Skywalker: reflectance spectroscopy for maize breeding

An international project led by Josep Lluís Araus, professor from the Department of Plant Biology of the UB and head of the Consolidated Research Group on Ecophysiology of Mediterranean Agriculture, is designing a low-cost, unmanned aerial vehicle which helps to select the maize varieties which are best adapted to adverse environmental conditions. Constraints in phenotyping capability limit our ability to understand the genetics of quantitative traits, especially those related to harvestable yield and stress tolerance. In particular, phenotyping under real environmental conditions remains the bottleneck for future breeding advances.

Maize is the most consumed cereal in Sub-Saharan Africa and Latin America, widely cultivated under varying temperatures, precipitation and soil types. Currently, about 77% of maize production in developing countries is consumed by humans. Drought and poor soil fertility are the leading production constraints in most maize farming systems. Reduction in maize yield caused by climate-related stress may increase with climate change. So, development of new technological phenotyping platforms at affordable cost is urgently needed to strengthen maize breeding and agriculture in developing countries.

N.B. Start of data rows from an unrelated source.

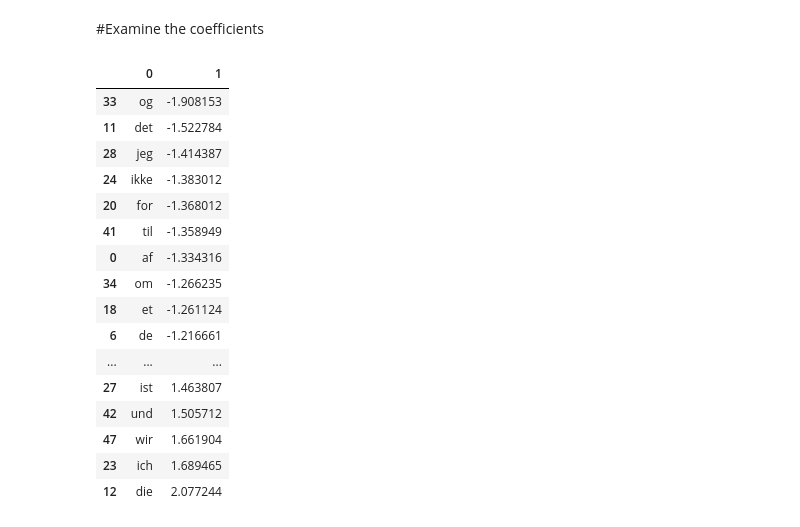
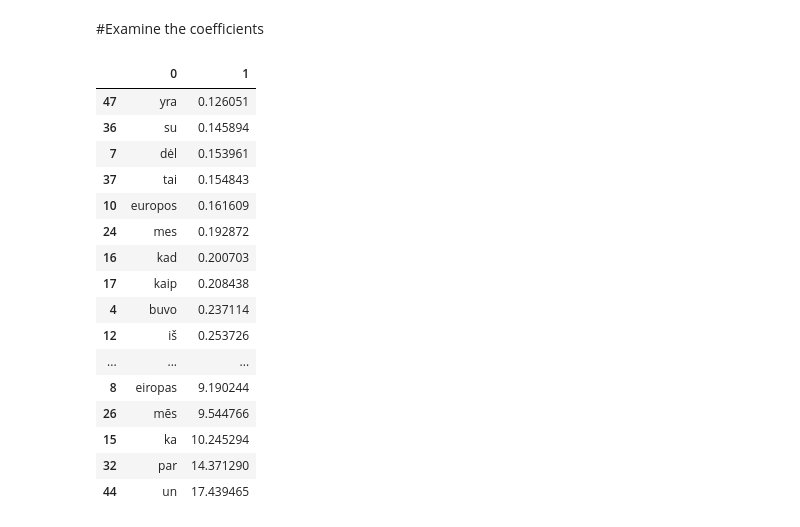
Before and after one commit to MishaTeplitskiy/Statistical_Learning_With_Python, a Jupyter notebook: CI_Workshop_Teplitskiy_Classification.ipynb, the cells around one changed output. Cells and saved outputs as stored; diff of their text form; code cells hidden in the pictures.

```diff
--- a/CI_Workshop_Teplitskiy_Classification.ipynb
+++ b/CI_Workshop_Teplitskiy_Classification.ipynb
@@ -25,7 +26,7 @@ European Parliament Proceedings corpus
 ##Import data and put it in pandas dataframe
 # %%
 import codecs
-lines = codecs.open('classification/europarl.txt', 'r', 'utf-8').readlines()
+lines = codecs.open('europarl.txt', 'r', 'utf-8').readlines()
 lines = [l.split('\t') for l in lines]
 # %%
 df = pd.DataFrame(lines, columns=['language', 'text'])
@@ -69,7 +70,7 @@ df[df.language=='en'].head()
 | 5003 | en | (FI) Mr President, the Treaty of ... |
 | 5004 | en | (FR) Madam President, one of the ... |
 # %%
-df_sub = df[df.language.isin(('da', 'de'))]
+df_sub = df[df.language.isin(('lt', 'lv'))]
 # %% [markdown]
 ##Build classifier
 # %%
@@ -84,7 +85,9 @@ from sklearn.cross_validation import train_test_split
 #                              max_features=50)
 # #                             use_idf=False)
 
-vectorizer = CountVectorizer(max_features=50)
+vectorizer = CountVectorizer(max_features=50,
+#                              analyzer='char'
+                                )
 
 
 X_features = vectorizer.fit_transform(df_sub.text)  # fit_transform() is like calling fit() and then predict()
@@ -139,22 +168,22 @@ avg / total       0.99      0.99      0.99       400
 # %% [markdown]
 #Examine the coefficients
 # %%
-pd.DataFrame(zip(vectorizer.get_feature_names(), np.transpose(est.coef_[0]))).sort(1)
+pd.DataFrame(zip(vectorizer.get_feature_names(), np.exp(est.coef_[0]))).sort(1)
 # %% [output]
 |  | 0 | 1 |
-| 33 | og | -1.908153 |
-| 11 | det | -1.522784 |
-| 28 | jeg | -1.414387 |
-| 24 | ikke | -1.383012 |
-| 20 | for | -1.368012 |
-| 41 | til | -1.358949 |
-| 0 | af | -1.334316 |
-| 34 | om | -1.266235 |
-| 18 | et | -1.261124 |
-| 6 | de | -1.216661 |
+| 47 | yra | 0.126051 |
+| 36 | su | 0.145894 |
+| 7 | dėl | 0.153961 |
+| 37 | tai | 0.154843 |
+| 10 | europos | 0.161609 |
+| 24 | mes | 0.192872 |
+| 16 | kad | 0.200703 |
+| 17 | kaip | 0.208438 |
+| 4 | buvo | 0.237114 |
+| 12 | iš | 0.253726 |
 | ... | ... | ... |
-| 27 | ist | 1.463807 |
-| 42 | und | 1.505712 |
-| 47 | wir | 1.661904 |
-| 23 | ich | 1.689465 |
-| 12 | die | 2.077244 |
+| 8 | eiropas | 9.190244 |
+| 26 | mēs | 9.544766 |
+| 15 | ka | 10.245294 |
+| 32 | par | 14.371290 |
+| 44 | un | 17.439465 |
```
Also changed, not shown: parts of 8 cells of this notebook, 8 other files.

Skywalker is an aerial phenotyping platform; a remote-controlled plane with an advanced flight control system which does not require experience of piloting. Spectral (visible and near infrared) reflectance and thermal imagery cameras have been fitted to the wings, which allow the evaluation of crops’ growth, temperature and available soil water of large numbers of maize varieties in only a few minutes. This data will be used to improve the efficiency of maize breeding and speed up the development of drought and low-nitrogen tolerant maize varieties for some of the poorest farmers in the world.

The plane has a range of 30–45 min, and can fly at over 600 m with an average speed of 45 km h–1. Take-off and landing, as well as flight plan, can be automatically programmed ahead of time.

The first prototype of the aerial platform was handed over in February to those in charge of the South Africa Office of CIMMYT, in Harare (Zimbabwe). It is planned to provide a second platform to Peru’s National Institute for Agronomic Research (INIA).



graemeb's picture

hi Ian,
I would like a good photo of the Skywalker system for my talk in Montpellier. How do I get hold of one?
Thanks Graeme